What the exercise asks: Only the number is needed: how many lines of the records include "deliberate"?
========
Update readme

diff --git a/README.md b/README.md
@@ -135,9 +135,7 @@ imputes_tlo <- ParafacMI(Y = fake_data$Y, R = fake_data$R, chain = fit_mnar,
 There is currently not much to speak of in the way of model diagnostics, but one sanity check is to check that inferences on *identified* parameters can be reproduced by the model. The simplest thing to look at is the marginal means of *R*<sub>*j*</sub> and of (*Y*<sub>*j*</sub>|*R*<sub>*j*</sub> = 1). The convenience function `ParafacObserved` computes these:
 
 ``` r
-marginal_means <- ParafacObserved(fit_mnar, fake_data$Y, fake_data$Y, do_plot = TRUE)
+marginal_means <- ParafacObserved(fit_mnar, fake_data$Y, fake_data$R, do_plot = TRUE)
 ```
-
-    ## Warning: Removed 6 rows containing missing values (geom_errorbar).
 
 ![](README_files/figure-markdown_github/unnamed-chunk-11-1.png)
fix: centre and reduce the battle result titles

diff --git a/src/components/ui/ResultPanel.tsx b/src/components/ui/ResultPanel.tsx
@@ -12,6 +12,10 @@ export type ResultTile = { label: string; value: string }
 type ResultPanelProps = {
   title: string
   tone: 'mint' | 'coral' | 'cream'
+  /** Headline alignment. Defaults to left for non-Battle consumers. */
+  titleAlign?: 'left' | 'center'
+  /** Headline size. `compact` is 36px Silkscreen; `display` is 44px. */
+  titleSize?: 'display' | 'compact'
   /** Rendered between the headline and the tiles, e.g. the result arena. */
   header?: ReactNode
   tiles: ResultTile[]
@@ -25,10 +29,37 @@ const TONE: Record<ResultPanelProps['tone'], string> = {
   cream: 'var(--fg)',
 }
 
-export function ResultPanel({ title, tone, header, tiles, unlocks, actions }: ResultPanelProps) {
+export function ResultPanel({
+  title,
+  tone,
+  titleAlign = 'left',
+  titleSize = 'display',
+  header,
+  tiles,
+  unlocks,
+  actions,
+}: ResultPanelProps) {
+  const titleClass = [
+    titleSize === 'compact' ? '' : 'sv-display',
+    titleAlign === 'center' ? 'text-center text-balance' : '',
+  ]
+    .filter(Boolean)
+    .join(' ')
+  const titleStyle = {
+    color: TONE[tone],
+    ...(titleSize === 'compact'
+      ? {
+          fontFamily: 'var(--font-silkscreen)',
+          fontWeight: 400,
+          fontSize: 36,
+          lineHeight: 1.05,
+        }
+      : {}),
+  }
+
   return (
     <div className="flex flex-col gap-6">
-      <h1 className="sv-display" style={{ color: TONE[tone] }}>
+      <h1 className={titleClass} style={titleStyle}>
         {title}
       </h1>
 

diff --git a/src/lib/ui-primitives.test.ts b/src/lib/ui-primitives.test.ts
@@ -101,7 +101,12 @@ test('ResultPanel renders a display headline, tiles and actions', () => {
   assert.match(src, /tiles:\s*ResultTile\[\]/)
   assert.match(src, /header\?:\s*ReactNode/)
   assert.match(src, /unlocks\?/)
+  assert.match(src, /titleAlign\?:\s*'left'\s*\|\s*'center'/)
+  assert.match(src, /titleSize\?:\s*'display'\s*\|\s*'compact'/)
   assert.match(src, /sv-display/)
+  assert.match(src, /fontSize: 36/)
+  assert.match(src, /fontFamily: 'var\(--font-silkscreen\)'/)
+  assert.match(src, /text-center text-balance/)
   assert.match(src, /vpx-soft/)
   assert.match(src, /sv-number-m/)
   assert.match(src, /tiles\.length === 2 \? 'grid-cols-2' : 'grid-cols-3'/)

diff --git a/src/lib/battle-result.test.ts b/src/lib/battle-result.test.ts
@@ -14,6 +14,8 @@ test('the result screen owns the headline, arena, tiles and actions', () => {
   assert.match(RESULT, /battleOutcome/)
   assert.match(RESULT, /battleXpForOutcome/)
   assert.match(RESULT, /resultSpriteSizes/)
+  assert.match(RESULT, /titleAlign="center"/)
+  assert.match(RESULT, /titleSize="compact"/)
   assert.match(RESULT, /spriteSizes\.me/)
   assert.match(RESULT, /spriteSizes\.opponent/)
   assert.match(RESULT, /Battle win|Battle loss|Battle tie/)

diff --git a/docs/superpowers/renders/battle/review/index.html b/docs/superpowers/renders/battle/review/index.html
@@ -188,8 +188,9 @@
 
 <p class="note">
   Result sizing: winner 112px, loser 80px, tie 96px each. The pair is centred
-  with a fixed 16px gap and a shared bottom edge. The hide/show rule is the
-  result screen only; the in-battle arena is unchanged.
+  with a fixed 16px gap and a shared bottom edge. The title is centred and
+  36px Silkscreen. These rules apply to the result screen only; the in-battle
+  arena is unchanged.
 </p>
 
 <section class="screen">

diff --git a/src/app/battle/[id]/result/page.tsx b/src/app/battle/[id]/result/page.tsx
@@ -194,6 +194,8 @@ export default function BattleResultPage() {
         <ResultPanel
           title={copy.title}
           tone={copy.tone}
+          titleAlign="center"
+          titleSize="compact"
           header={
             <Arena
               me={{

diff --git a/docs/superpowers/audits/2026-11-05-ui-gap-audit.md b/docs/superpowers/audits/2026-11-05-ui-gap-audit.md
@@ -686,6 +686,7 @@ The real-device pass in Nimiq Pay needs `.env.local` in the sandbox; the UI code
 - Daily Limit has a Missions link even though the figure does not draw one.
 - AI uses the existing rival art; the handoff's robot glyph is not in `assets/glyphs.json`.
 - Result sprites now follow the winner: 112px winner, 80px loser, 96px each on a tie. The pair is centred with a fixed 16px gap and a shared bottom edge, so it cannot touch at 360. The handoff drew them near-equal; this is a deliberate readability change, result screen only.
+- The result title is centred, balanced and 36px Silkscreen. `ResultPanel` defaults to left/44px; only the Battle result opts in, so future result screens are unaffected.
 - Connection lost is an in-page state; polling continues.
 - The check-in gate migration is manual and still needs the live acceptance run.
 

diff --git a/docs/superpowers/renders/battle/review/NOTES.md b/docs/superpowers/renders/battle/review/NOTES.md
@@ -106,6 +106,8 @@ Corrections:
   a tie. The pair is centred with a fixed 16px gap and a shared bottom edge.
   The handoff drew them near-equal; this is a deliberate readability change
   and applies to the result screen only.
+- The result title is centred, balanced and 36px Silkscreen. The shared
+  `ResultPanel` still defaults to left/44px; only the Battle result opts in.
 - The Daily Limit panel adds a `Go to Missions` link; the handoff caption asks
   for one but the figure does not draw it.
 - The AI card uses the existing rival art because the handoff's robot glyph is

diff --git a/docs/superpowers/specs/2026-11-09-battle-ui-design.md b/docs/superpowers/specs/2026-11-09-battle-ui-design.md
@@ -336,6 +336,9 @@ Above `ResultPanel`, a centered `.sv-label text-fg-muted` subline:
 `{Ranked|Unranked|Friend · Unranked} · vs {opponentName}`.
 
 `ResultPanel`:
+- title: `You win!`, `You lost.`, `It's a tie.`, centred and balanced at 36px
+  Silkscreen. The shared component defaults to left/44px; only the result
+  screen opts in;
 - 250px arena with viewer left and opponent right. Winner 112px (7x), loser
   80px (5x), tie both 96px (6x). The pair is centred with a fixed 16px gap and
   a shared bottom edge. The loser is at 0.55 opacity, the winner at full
========
Exercise response: 2